Plans to install smart meters in all British homes by 2020 have raised concerns that homeowners will have to foot the bill for this new technology. The Government scheme is estimated to cost somewhere in the region of £11bn, but researchers justify the expense with the claim that advanced power meters could potentially save £17 billion over the next 16 years.
Smart meters are the energy systems of the future. Designed to help people monitor gas and electricity consumption in order to reduce usage and bills, the devices are seen as key to improving the infrastructure of the UK’s energy system and indoctrinate a smarter approach to the way we use energy.
The Public Accounts Committee has raised concerns that the new energy monitors will not save enough money for their installation to be worthwhile. As well as this, home owners are being asked to foot the bill to install the £215 box meters in their homes—although in practice, the cost of this will be naturally factored into bills over the next 15 years.
The cost of installing the new power meters will only add around £14 to energy bills, but government estimates claim users can save around £23 a year by using the smart meters in a clever way.
Comprehensive research conducted by Oxford Economics and British Gas claim that smart meters could save homeowners £65 a year. The report explains that improving the energy efficiency of every household in the country will save the UK economy £14 billion by 2030.
Smart meters are fitted with in-home displays which allow users to monitor the amount of energy consumption for each appliance at a glance. Users can therefore calculate how much they're spending in relation to the energy they're using. It is hoped the energy meters will encourage people not to leave TVs and PCs on stand-by or charge portable devices overnight, all of which wastes electricity unnecessarily.
British Gas calculated that for every £4 spent on electricity, £1 is wasted, which contributes £1.3bn worth of loss to the British economy. Because smart meters provide information of energy consumption in real time, everyone in the household can immediately see the impact of switching off devices when they are not being used.
The report conducted by British Gas and Oxford Economics details how home owners and energy providers can benefit by incorporating the new power meters into the smart grid.
Smart meters provide accurate, near-real time information around energy consumption that will allow electricity suppliers to determine the level of resources they need to provide at certain times of day and year during peaks and troughs of consumption. With accurate data provided by smart meters, energy companies can match supply and demand and work much more efficiently.
In the future, the more sophisticated data provided by the meters may mean that energy companies may also lay the groundwork to promote deals on energy at busy times of day when energy consumption is at a premium. This could be, for example, during popular TV shows aired at prime time or when live televised football matches are on. With basic energy prices continuing to rise, smart meters offer a solution to help control power consumption and reduce bills.
Smart ways of using energy
The responsibility of improving the running of the country’s power infrastructure and supporting the economy depends on how well the nation adapts to saving energy. If everybody buys into the scheme it brings more benefits to the nation and the UK economy as a whole. The government has asked that reduced energy usage is passed back to consumers and estimates savings of £6.3bn by 2030. It is forecast that if consumers follow personalised energy advice, they can save 5% on their yearly bill. For the average UK household this is around £60.

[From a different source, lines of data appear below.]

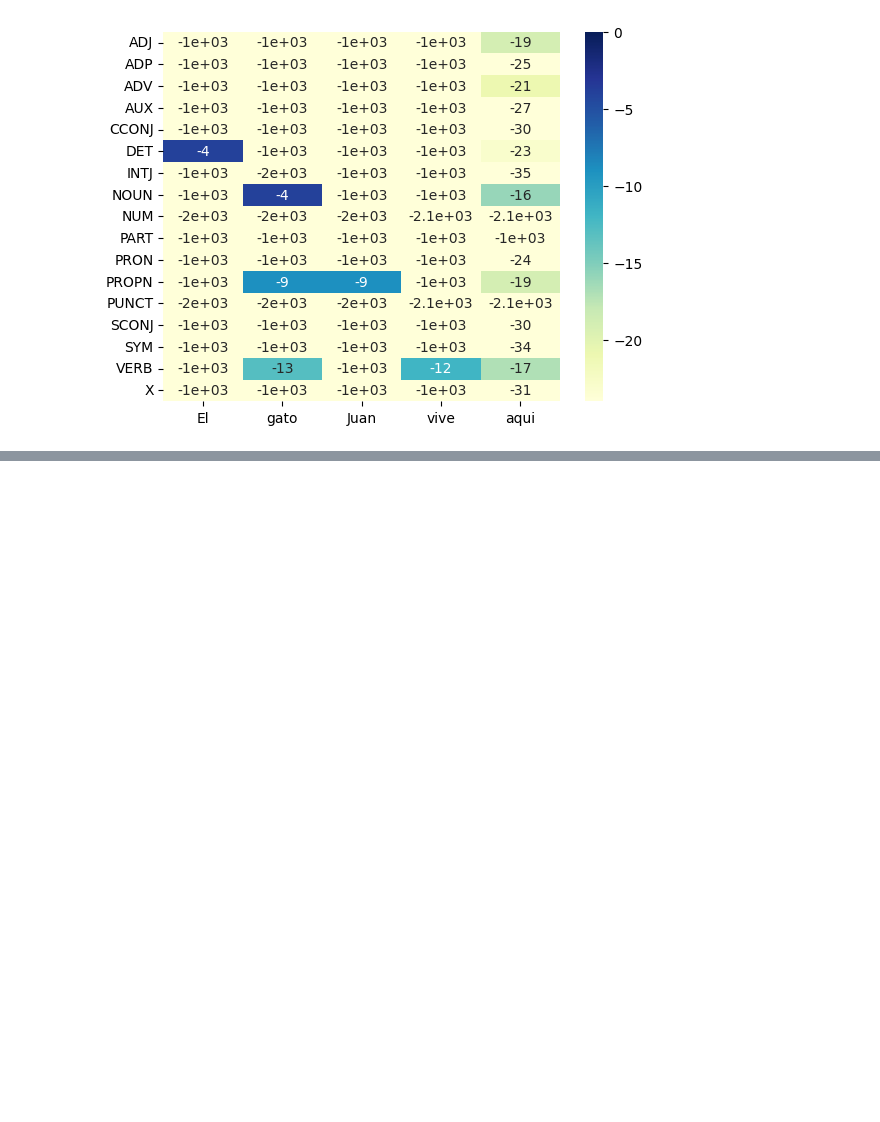
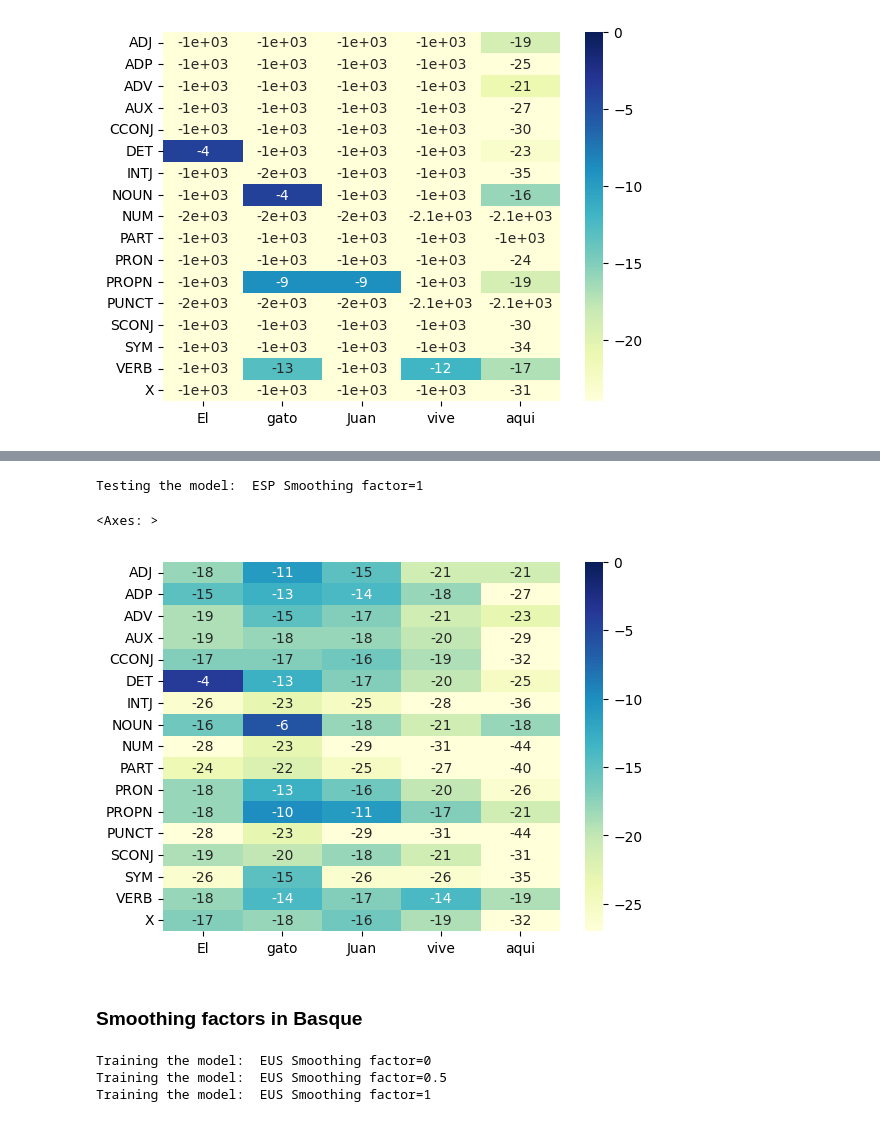
Before and after one commit to ignacioct/SytaxPoSProject, a Jupyter notebook: PoS_tagger.ipynb, the cells around one changed output, grey strips where cells are left out. Drawn from its saved outputs; the diff is of its cells as text; code cells hidden in the pictures; blank space fills up the shorter version.

```diff
--- a/PoS_tagger.ipynb
+++ b/PoS_tagger.ipynb
@@ -119,0 +219,37 @@ Training the model:  ESP
+# %%
+spanish_sentence = "El gato Juan vive aqui"
+
+model = spanish_models[2]
+print("Testing the model: ", model.name)
+viterbi = model.pos_get_viterbi(spanish_sentence)
+max_value = np.max(viterbi[:, -1])
+
+df = pd.DataFrame(viterbi, columns=spanish_sentence.split(), index=model.tags)
+sns.heatmap(df, annot=True, cmap="YlGnBu", vmin=max_value*1.5, vmax=0)
+# %% [output]
+Testing the model:  ESP Smoothing factor=1
+<Axes: >
+[figure, added]
+# %% [markdown]
+### Smoothing factors in Basque
+# %%
+basque_hmm = HMM("EUS Smoothing factor=0")
+
+print("Training the model: ", basque_hmm.name)
+basque_hmm.train("./UD_Basque-BDT/eu_bdt-ud-train.conllu")
+
+basque_hmm_JeffreyPerk = HMM("EUS Smoothing factor=0.5", smooth_value=0.5)
+
+print("Training the model: ", basque_hmm_JeffreyPerk.name)
+basque_hmm_JeffreyPerk.train("./UD_Basque-BDT/eu_bdt-ud-train.conllu")
+
+basque_hmm_Laplace = HMM("EUS Smoothing factor=1", smooth_value=1)
+
+print("Training the model: ", basque_hmm_Laplace.name)
+basque_hmm_Laplace.train("./UD_Basque-BDT/eu_bdt-ud-train.conllu")
+
+basque_models = [basque_hmm, basque_hmm_JeffreyPerk, basque_hmm_Laplace]
+# %% [output]
+Training the model:  EUS Smoothing factor=0
+Training the model:  EUS Smoothing factor=0.5
+Training the model:  EUS Smoothing factor=1
```
Also changed, not shown: parts of 17 cells of this notebook, 1 other file.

Furthermore, a lower demand for energy will reduce trading costs of carbon and save a further £3.2bn in energy services. Information collected by smart meters is transferred directly to your electricity supplier and negates the need for a meter reader to enter your premises making further savings on unnecessary human resources.
Energy companies will provide literature and customer service lines designed to educate electricity users to be more energy efficient by using appliances less and watching how much energy they spend on entertainment, appliances, and heating in their homes.

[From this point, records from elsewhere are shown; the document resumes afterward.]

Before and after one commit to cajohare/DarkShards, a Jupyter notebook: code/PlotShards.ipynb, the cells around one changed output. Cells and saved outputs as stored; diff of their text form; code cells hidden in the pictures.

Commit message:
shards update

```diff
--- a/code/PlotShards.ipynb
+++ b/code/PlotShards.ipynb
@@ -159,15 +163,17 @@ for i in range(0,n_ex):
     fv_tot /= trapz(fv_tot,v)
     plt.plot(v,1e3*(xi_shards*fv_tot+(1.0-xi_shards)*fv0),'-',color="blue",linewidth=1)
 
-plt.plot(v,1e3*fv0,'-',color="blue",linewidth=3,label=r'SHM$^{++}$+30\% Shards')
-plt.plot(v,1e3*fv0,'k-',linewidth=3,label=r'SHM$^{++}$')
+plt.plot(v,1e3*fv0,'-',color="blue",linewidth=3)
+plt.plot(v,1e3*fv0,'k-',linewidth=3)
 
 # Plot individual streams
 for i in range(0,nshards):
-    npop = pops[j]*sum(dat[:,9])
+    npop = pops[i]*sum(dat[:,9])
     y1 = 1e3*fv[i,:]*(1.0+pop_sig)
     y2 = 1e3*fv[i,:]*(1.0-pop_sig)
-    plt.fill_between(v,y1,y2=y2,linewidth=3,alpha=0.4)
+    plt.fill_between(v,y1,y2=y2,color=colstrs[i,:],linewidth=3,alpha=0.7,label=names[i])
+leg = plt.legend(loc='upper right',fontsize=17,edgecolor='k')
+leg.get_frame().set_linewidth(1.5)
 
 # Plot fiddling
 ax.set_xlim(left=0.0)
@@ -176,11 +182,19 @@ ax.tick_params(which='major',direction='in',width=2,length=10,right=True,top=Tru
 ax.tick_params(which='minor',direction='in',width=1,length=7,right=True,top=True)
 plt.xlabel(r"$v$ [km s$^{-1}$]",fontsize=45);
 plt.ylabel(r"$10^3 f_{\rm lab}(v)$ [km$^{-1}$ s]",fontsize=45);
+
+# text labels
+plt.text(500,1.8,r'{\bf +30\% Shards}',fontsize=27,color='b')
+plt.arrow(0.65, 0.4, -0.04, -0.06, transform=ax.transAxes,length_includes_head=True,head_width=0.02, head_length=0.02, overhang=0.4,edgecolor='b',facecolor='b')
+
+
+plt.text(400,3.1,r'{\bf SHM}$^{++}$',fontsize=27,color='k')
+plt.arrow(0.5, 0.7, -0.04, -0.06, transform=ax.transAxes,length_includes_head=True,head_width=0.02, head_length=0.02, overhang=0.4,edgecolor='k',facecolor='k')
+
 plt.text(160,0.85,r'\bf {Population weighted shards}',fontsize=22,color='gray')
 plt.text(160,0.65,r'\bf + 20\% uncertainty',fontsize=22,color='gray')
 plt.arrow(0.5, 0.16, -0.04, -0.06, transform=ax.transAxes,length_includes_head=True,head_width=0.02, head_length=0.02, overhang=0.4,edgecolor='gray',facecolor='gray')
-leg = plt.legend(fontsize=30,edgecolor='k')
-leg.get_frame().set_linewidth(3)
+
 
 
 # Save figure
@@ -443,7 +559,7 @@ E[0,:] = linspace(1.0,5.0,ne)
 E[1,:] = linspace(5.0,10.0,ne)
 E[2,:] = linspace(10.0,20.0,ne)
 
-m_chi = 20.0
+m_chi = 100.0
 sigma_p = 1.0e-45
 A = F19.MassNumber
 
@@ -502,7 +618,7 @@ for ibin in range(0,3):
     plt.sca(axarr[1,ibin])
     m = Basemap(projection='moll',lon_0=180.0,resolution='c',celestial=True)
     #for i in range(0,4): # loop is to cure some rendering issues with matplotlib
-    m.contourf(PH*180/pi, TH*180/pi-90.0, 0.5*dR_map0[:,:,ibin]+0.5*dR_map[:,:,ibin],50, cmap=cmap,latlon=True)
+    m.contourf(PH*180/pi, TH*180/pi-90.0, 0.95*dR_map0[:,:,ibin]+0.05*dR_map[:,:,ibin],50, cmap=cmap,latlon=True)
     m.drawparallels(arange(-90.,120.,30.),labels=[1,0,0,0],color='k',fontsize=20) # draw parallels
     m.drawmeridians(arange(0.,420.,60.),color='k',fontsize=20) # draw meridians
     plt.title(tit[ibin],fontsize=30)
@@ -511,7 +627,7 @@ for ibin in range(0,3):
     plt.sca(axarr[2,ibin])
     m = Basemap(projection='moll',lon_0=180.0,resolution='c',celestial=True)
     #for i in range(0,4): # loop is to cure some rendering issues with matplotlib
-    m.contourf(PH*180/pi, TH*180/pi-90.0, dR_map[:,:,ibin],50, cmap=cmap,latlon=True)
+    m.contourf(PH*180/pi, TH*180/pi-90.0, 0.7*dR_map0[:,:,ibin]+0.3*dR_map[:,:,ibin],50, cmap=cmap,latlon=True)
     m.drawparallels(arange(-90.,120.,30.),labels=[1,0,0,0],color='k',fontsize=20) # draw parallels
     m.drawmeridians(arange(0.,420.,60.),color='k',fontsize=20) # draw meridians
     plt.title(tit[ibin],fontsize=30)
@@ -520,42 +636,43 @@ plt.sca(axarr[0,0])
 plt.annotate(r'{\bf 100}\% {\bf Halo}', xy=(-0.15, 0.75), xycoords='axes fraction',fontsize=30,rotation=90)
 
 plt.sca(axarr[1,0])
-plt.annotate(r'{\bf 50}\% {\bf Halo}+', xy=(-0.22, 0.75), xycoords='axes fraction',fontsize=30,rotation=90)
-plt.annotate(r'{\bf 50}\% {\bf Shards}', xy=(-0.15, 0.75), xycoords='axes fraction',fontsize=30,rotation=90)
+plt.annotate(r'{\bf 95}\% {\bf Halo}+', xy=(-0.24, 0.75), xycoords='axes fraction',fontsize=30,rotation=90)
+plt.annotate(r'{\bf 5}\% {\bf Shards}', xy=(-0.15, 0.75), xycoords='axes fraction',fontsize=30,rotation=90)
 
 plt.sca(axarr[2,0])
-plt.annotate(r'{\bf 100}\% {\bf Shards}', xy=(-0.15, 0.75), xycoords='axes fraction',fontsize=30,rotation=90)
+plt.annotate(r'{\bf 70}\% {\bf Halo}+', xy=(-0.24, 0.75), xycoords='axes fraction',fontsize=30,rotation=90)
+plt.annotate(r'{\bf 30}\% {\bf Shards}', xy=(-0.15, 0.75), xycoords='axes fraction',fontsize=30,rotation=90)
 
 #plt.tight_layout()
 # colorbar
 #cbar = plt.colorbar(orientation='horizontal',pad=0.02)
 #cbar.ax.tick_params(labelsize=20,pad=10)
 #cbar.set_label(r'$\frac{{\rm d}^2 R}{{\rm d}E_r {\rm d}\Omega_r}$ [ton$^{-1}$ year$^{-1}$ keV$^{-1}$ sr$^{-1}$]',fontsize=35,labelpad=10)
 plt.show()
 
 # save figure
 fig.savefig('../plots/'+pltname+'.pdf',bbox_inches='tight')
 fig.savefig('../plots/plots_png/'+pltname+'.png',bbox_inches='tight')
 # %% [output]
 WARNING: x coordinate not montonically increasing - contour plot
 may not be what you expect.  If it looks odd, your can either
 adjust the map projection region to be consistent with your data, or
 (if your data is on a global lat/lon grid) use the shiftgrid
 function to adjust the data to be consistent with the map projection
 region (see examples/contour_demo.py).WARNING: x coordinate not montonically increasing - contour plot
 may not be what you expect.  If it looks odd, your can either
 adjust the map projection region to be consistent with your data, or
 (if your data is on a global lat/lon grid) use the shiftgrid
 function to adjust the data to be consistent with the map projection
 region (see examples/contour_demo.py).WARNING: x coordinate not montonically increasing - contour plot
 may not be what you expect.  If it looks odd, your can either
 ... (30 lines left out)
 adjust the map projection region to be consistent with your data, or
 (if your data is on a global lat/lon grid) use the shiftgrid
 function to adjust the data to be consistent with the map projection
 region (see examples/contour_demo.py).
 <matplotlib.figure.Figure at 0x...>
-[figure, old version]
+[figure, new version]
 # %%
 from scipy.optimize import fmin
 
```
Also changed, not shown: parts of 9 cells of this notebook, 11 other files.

In times of financial hardship, smart meters offer a solution to put money back into the pocket of British householders and give the British economy a much-needed boost. And by making energy users self-conscious about the amount of energy they are consuming, the country will make even greater savings by avoiding some of the damage to the environment caused by climate change.